The role of marketing resources in radical innovation activity: antecedents and payoffs

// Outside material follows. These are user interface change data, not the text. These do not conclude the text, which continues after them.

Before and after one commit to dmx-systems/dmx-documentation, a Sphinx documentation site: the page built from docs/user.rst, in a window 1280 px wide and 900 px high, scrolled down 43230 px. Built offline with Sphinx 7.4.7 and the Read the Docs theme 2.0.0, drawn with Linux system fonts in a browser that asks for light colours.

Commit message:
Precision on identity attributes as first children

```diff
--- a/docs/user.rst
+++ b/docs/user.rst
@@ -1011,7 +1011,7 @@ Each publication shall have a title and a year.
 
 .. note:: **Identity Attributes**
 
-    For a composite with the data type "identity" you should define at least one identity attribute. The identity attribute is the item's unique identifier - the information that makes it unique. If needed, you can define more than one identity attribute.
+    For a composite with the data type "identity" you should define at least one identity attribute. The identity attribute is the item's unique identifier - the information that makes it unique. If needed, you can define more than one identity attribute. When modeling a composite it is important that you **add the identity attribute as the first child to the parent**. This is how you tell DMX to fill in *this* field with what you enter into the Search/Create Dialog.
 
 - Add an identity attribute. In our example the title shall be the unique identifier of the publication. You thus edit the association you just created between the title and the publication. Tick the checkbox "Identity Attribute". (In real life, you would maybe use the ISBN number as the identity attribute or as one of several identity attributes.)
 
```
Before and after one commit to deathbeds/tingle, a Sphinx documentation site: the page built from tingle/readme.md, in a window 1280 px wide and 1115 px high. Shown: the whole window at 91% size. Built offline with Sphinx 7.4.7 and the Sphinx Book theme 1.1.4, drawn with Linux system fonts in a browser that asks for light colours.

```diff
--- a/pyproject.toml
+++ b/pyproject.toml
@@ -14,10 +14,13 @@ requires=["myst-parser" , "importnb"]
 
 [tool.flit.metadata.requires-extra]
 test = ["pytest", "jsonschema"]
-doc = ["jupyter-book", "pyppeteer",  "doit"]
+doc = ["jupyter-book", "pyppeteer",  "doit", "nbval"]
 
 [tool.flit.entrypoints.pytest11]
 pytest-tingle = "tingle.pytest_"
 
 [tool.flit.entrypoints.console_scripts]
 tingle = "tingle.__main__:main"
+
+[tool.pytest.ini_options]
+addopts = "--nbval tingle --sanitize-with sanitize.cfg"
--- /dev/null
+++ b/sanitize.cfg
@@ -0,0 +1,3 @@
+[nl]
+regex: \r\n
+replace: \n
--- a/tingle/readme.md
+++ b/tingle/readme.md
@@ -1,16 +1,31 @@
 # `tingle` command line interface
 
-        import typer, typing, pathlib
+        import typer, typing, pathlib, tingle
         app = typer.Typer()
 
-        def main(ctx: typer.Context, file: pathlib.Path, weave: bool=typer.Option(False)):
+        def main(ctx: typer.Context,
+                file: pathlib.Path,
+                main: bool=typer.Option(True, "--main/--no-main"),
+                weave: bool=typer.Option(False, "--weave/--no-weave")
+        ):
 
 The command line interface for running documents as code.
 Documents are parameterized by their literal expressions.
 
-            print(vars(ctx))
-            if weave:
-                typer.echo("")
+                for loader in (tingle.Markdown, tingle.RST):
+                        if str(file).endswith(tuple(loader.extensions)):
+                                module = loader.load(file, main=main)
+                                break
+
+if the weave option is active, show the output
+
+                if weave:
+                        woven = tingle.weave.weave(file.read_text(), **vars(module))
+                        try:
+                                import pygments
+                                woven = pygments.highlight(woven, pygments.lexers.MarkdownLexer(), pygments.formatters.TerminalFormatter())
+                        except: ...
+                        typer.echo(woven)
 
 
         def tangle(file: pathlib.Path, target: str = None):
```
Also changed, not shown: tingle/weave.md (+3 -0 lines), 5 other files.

While radical product innovations represent significant engines of firm growth, questions remain over whether marketing helps or hurts (1) a firm's radical product innovation activity and (2) its rewards from radical product innovation activity. By attaching an attention-based view of the firm to a market-based assets view of marketing, this paper examines the role of three marketing resources - market knowledge, reputation, and relational resources - on radical innovation activity. Our conceptual framework posits differentiated effects among marketing resources as antecedents of radical innovation activity and as moderators of its impact on firms' financial performance. Using a survey of a broad set of high-tech business-to-business (B2B) firms to test hypotheses, it is found that firms with strong relational resources enjoy a higher propensity for, and stronger financial rewards from, radical innovation activity. Reputational resources come with a trade-off as they hurt the incidence of radical innovation but enhance its financial rewards. However, market knowledge resources appear to hurt both radical innovation activity and its financial rewards. Our results point to the multifaceted role of marketing in radical innovation activity, which is unlikely to come with a single benefit or liability as prior work often posits. Rather, our research heightens the alertness of managers to assess their firms' marketing strength as a bundle of stocks of several marketing resources. Managers must understand the distinct benefits and drawbacks of each resource in developing and launching radical innovations. Our research underscores the differentiated value of marketing in radical innovation activity in B2B high-tech contrary to the entrenched idea of a limited or even stifling role of marketing in this context.